418 Mr. Stanton asked the Minister for Agriculture, Food and Rural Development the decision taken by his Department in relation to standards pertaining to organic food; the number of meetings that have taken place between him or officials of his Department in this regard; the organisations involved; his further plans for the development of the organic food sector; and if he will make a statement on the matter. [20469/00]

Standards for organic crop produce had been fixed since 1991 by EU Regulation 2092/91, and on 24 August 2000 this regulation was supplemented by Regulation 1804/99 which set standards for organic livestock produce. Previously there had been no national standards for organic livestock produce.
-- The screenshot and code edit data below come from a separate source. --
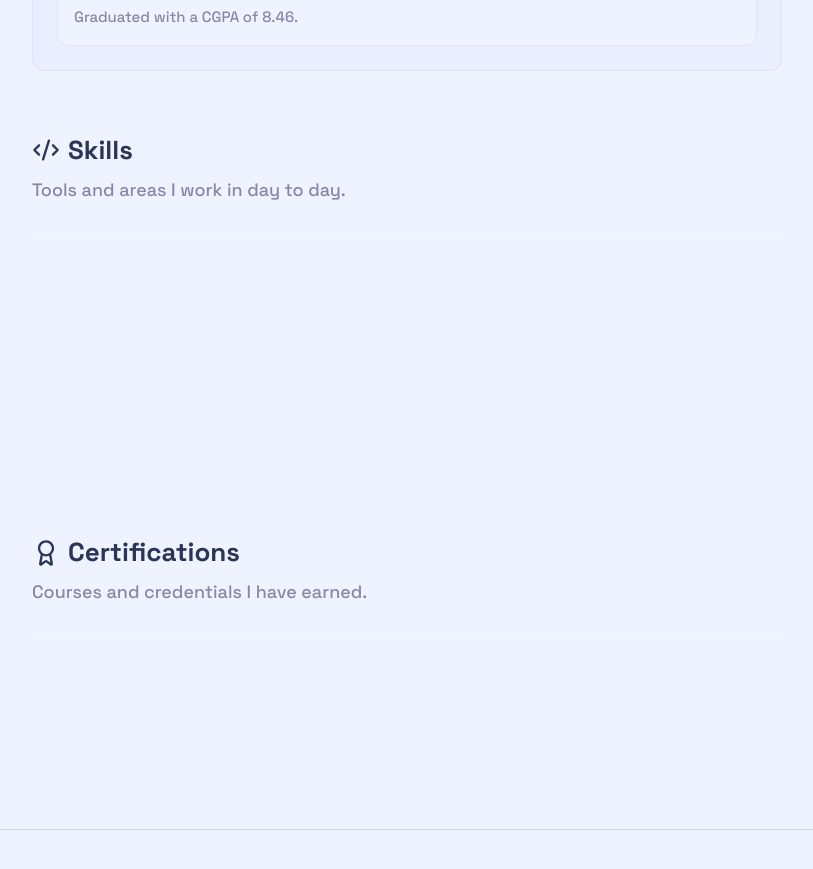
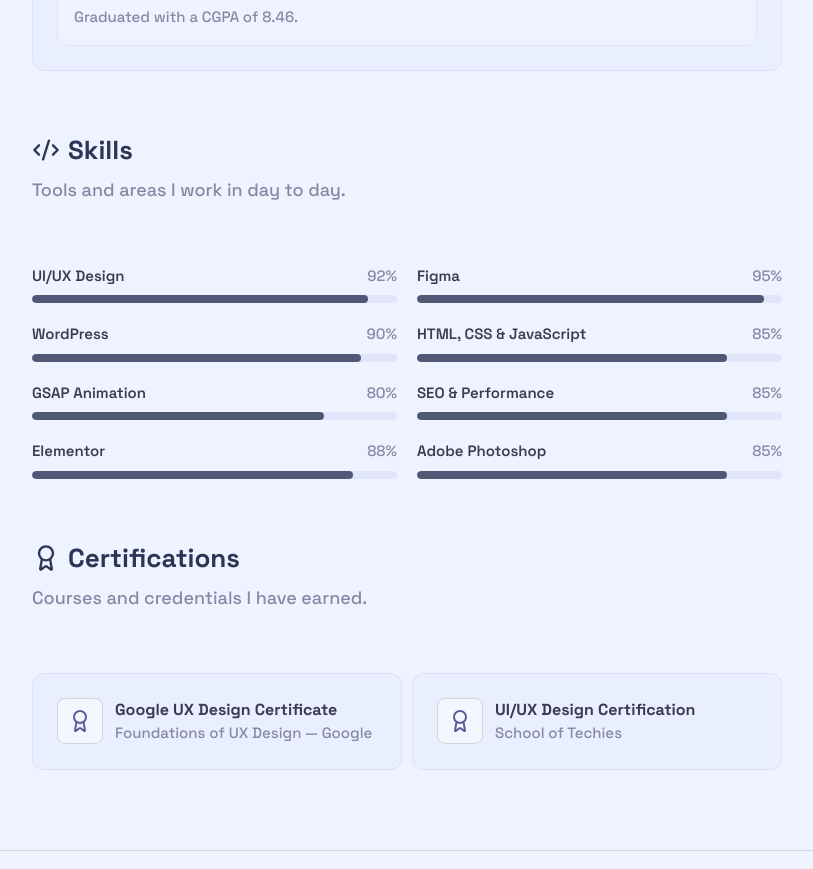
Before and after one commit to Dhanush-U/dhanush-portfolio, a Next.js app: page /about in a window 1280 px wide. Shown: the part 1920-2789 px from the top of the page, without its empty margins (233-1046 px from the left). Built offline with nearby package versions, Linux system fonts and the light colour scheme; no server answers.

Commit message:
About page update

```diff
--- a/app/(pages)/about/_components/about-client.tsx
+++ b/app/(pages)/about/_components/about-client.tsx
@@ -1,6 +1,6 @@
 'use client';
 
-import { motion } from 'motion/react';
+import { useEffect, useRef, useState } from 'react';
 import { Award, Briefcase, Code2, GraduationCap, User } from 'lucide-react';
 
 import SectionHeading from '@/components/section-heading';
@@ -71,6 +71,62 @@ const CERTIFICATIONS = [
   },
 ];
 
+function SkillBar({ name, value }: { name: string; value: number }) {
+  const ref = useRef<HTMLDivElement>(null);
+  const [visible, setVisible] = useState(false);
+  const [count, setCount] = useState(0);
+
+  // Reveal when the bar scrolls into view (once)
+  useEffect(() => {
+    const el = ref.current;
+    if (!el) return;
+    const observer = new IntersectionObserver(
+      (entries) => {
+        entries.forEach((entry) => {
+          if (entry.isIntersecting) {
+            setVisible(true);
+            observer.disconnect();
+          }
+        });
+      },
+      { threshold: 0.3 }
+    );
+    observer.observe(el);
+    return () => observer.disconnect();
+  }, []);
+
+  // Count the number up in sync with the bar fill
+  useEffect(() => {
+    if (!visible) return;
+    let raf = 0;
+    let start: number | null = null;
+    const duration = 1000;
+    const step = (timestamp: number) => {
+      if (start === null) start = timestamp;
+      const progress = Math.min((timestamp - start) / duration, 1);
+      setCount(Math.round(progress * value));
+      if (progress < 1) raf = requestAnimationFrame(step);
+    };
+    raf = requestAnimationFrame(step);
+    return () => cancelAnimationFrame(raf);
+  }, [visible, value]);
+
+  return (
+    <div ref={ref}>
+      <div className='mb-2 flex items-center justify-between'>
+        <p className='text-light-gray-4 text-[15px] font-semibold'>{name}</p>
+        <p className='text-light-gray-2 text-[15px] font-medium'>{count}%</p>
+      </div>
+      <div className='bg-dark-gray-3 h-2 w-full overflow-hidden rounded-full'>
+        <div
+          className='h-full rounded-full bg-white/80'
+          style={{ width: visible ? `${value}%` : '0%', transition: 'width 1s ease-out' }}
+        />
+      </div>
+    </div>
+  );
+}
+
 export default function AboutSection() {
   return (
     <div className='space-y-16'>
@@ -101,17 +157,14 @@ export default function AboutSection() {
           icon={<Briefcase size={28} />}
         />
         <div className='flex w-full flex-col gap-2.5'>
-          {EXPERIENCE.map((exp, index) => (
-            <motion.div
+          {EXPERIENCE.map((exp) => (
+            <div
               key={exp.company}
-              initial={{ opacity: 0, y: 20 }}
-              animate={{ opacity: 1, y: 0 }}
-              transition={{ duration: 0.5, delay: index * 0.1 }}
               className='bg-very-dark-gray border-dark-gray-3 flex w-full flex-col gap-5 rounded-xl border p-4 sm:p-6'
             >
               <div className='flex w-full items-center justify-between'>
                 <div className='flex flex-1 items-center gap-2'>
-                  <div className='bg-dark-gray-4 border-border-color flex items-center justify-center rounded-lg border p-2.5'>
+                  <div className='bg-dark-gray-4 border-border-color flex flex-none items-center justify-center rounded-lg border p-2.5'>
                     <Briefcase
                       size={26}
                       className='text-light-gray-3'
@@ -136,7 +189,9 @@ export default function AboutSection() {
                     </div>
                   </div>
                 </div>
-                <h3 className='text-light-gray-2 hidden text-lg font-bold sm:block'>{exp.year}</h3>
+                <h3 className='text-light-gray-2 hidden flex-none text-lg font-bold sm:block'>
+                  {exp.year}
+                </h3>
               </div>
               <div className='border-dark-gray-3 bg-darkest-gray flex w-full flex-col gap-1 rounded-xl border p-4'>
                 <p className='text-light-gray-4 text-base font-bold'>{exp.title}</p>
@@ -144,7 +199,7 @@ export default function AboutSection() {
                   {exp.description}
                 </p>
               </div>
-            </motion.div>
+            </div>
           ))}
         </div>
       </section>
@@ -157,12 +212,9 @@ export default function AboutSection() {
           icon={<GraduationCap size={28} />}
         />
         <div className='flex w-full flex-col gap-2.5'>
-          {EDUCATION.map((edu, index) => (
-            <motion.div
+          {EDUCATION.map((edu) => (
+            <div
               key={edu.title}
-              initial={{ opacity: 0, y: 20 }}
-              animate={{ opacity: 1, y: 0 }}
-              transition={{ duration: 0.5, delay: index * 0.1 }}
               className='bg-very-dark-gray border-dark-gray-3 flex w-full flex-col gap-5 rounded-xl border p-4 sm:p-6'
             >
               <div className='flex w-full items-center justify-between gap-3'>
@@ -185,7 +237,7 @@ export default function AboutSection() {
                 <p className='text-light-gray-4 text-base font-bold'>{edu.title}</p>
                 <p className='text-light-gray-2 text-[15px] font-medium'>{edu.description}</p>
               </div>
-            </motion.div>
+            </div>
           ))}
         </div>
       </section>
@@ -197,27 +249,13 @@ export default function AboutSection() {
           description='Tools and areas I work in day to day.'
           icon={<Code2 size={28} />}
         />
-        <div className='grid grid-cols-1 gap-x-10 gap-y-6 lg:grid-cols-2'>
-          {SKILLS.map((skill, index) => (
-            <motion.div
+        <div className='relative grid h-min w-full grid-cols-1 gap-5 lg:grid-cols-[repeat(2,minmax(50px,1fr))]'>
+          {SKILLS.map((skill) => (
+            <SkillBar
               key={skill.name}
-              initial={{ opacity: 0, y: 20 }}
-              animate={{ opacity: 1, y: 0 }}
-              transition={{ duration: 0.5, delay: index * 0.05 }}
-            >
-              <div className='mb-2 flex items-center justify-between'>
-                <p className='text-light-gray-4 text-[15px] font-semibold'>{skill.name}</p>
-                <p className='text-light-gray-2 text-[15px] font-medium'>{skill.value}%</p>
-              </div>
-              <div className='bg-dark-gray-3 h-2 w-full overflow-hidden rounded-full'>
-                <motion.div
-                  initial={{ width: 0 }}
-                  animate={{ width: `${skill.value}%` }}
-                  transition={{ duration: 0.8, ease: 'easeOut' }}
-                  className='h-full rounded-full bg-white/80'
-                />
-              </div>
-            </motion.div>
+              name={skill.name}
+              value={skill.value}
+            />
           ))}
         </div>
       </section>
@@ -229,13 +267,10 @@ export default function AboutSection() {
           description='Courses and credentials I have earned.'
           icon={<Award size={28} />}
         />
-        <div className='grid grid-cols-1 gap-2.5 lg:grid-cols-2'>
-          {CERTIFICATIONS.map((cert, index) => (
-            <motion.div
+        <div className='relative grid h-min w-full grid-cols-1 gap-2.5 lg:grid-cols-[repeat(2,minmax(50px,1fr))]'>
+          {CERTIFICATIONS.map((cert) => (
+            <div
               key={cert.title}
-              initial={{ opacity: 0, y: 20 }}
-              animate={{ opacity: 1, y: 0 }}
-              transition={{ duration: 0.5, delay: index * 0.1 }}
               className='bg-very-dark-gray border-dark-gray-3 flex items-center gap-3 rounded-xl border p-6'
             >
               <div className='bg-dark-gray-4 border-border-color flex flex-none items-center justify-center rounded-lg border p-2.5'>
@@ -248,7 +283,7 @@ export default function AboutSection() {
                 <p className='text-light-gray-4 text-base font-bold'>{cert.title}</p>
                 <p className='text-light-gray-2 text-[15px] font-medium'>{cert.issuer}</p>
               </div>
-            </motion.div>
+            </div>
           ))}
         </div>
       </section>
```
Under Regulation 2092/91 my Department, which is the competent authority under the regulation, had approved three private bodies to inspect and certify organic crop produce. These bodies, in a private capacity, had also been certifying organic livestock produce to standards that they themselves had set.

When Regulation 2092/91 was extended to the livestock sector on 24 August, my Department had proposed to adopt standards for such produce in accordance with the Regulation. My information is that a number of other member states will certify produce which meets those standards as organic, and my Department had to bear in mind the fact that such produce could not legally be excluded from the Irish market.

However the standards in the regulation did not include all the requirements recommended by the three private bodies, the Irish Organic Farmers and Growers Association, Organic Trust and Demeter Standards Limited. Following further discussions on this issue with interested parties including the three private organic bodies and other stakeholders in the organic sector, my Department has indicated that it is prepared to set certain additional requirements and that others may be considered subsequently by the organic development committee which I am establishing in accordance with the recommendation of the Agri-Food 2010 Committee. I am confident that the standards now being set for the organic sector will provide every reassurance to retailers and consumers as to the quality and integrity of Irish organic produce, without compromising the competitiveness of Irish organic producers. My objective is to ensure the continuing growth of the organic sector as part of mainstream farming in Ireland.
The organic development committee which I am in the course of establishing will have representatives of the widest interests in the organic sector including those involved in production, marketing, distribution and retailing, as well as the areas of research, training, advice and regulation. Invitations have issued to the relevant parties to nominate representatives. I have asked the committee to recommend a coherent development strategy to achieve expansion in production, processing and marketing of Irish organic produce and to secure an increased share of the growing national and export markets; and to consider the broad actions necessary for the most advantageous long-term future development of the Irish organic sector while protecting its integrity.

David Stanton

Question:

419 Mr. Stanton asked the Minister for Agriculture, Food and Rural Development the research which is ongoing in relation to the organic sectors; the resources which have been committed to this sector; and if he will make a statement on the matter. [20470/00]

Teagasc is currently conducting a research programme on organic farming. The Teagasc Research Centre at Oakpark is responsible for research on organic grain production, and research into systems for the production of organic cereals is taking place at the organic unit in Johnstown Castle. Organic crops of winter barley, spring barley and triticale have been sown at Johnstown Castle with a view to establishing the best systems of production. An organic milk production unit also exists at Johnstown Castle.

Teagasc is currently embarking upon further work on organic production at its Athenry facility to serve as a demonstration farm with beef, sheep and cereals. The centre will undertake an advisory role, and will hold open days and courses on organic farming. The necessary staffing and other resources required to carry out this research have been put in place at Oakpark, Johnstown Castle and Athenry.